Gather, from the data below, each line in which the word "Capacity" occurs.

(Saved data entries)
+---+

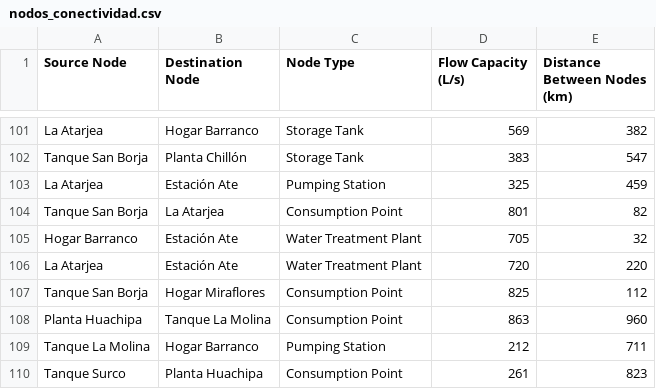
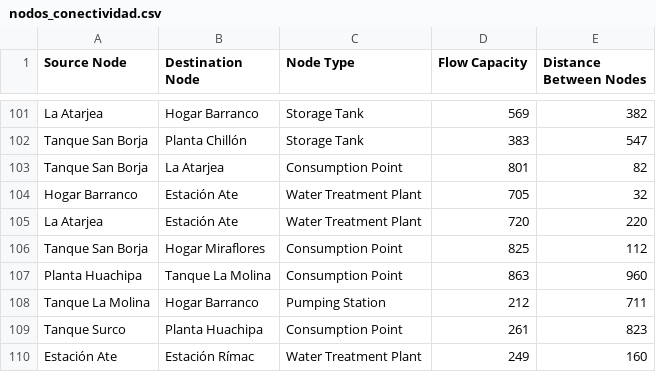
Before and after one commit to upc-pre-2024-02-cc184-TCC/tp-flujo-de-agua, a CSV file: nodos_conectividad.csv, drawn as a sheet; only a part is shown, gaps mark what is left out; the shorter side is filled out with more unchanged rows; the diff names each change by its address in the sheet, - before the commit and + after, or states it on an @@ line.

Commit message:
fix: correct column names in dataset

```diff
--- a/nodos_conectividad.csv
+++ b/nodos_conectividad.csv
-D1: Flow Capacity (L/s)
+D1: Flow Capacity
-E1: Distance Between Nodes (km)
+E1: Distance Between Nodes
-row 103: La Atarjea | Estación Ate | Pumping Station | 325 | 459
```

+---+

#### [WRITTEN SOLUTION]
-D1: Flow Capacity (L/s)
+D1: Flow Capacity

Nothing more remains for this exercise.